**Description of the task:** Within the listing below, locate all lines containing the word "true". Copy each one.

**Given entries:**
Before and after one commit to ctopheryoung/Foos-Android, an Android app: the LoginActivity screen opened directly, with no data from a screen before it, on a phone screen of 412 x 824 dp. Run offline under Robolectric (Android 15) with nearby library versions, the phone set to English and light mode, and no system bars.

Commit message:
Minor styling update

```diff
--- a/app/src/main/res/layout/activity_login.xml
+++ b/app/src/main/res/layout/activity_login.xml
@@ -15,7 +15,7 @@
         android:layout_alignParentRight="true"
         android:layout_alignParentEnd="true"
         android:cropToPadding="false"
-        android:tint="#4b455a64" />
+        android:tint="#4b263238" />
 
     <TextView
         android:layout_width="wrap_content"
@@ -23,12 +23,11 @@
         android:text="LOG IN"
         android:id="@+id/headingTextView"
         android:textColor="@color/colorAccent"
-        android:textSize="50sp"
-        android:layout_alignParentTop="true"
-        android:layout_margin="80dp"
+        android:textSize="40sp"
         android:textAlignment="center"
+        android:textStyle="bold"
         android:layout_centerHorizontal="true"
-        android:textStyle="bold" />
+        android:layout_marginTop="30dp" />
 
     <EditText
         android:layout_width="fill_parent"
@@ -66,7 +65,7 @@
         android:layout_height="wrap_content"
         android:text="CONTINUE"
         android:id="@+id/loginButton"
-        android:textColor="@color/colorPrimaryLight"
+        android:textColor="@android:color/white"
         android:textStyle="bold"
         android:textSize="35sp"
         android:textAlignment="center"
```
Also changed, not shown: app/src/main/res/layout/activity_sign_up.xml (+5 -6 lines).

**Written response:**
         android:layout_alignParentRight="true"
         android:layout_alignParentEnd="true"
-        android:layout_alignParentTop="true"
         android:layout_centerHorizontal="true"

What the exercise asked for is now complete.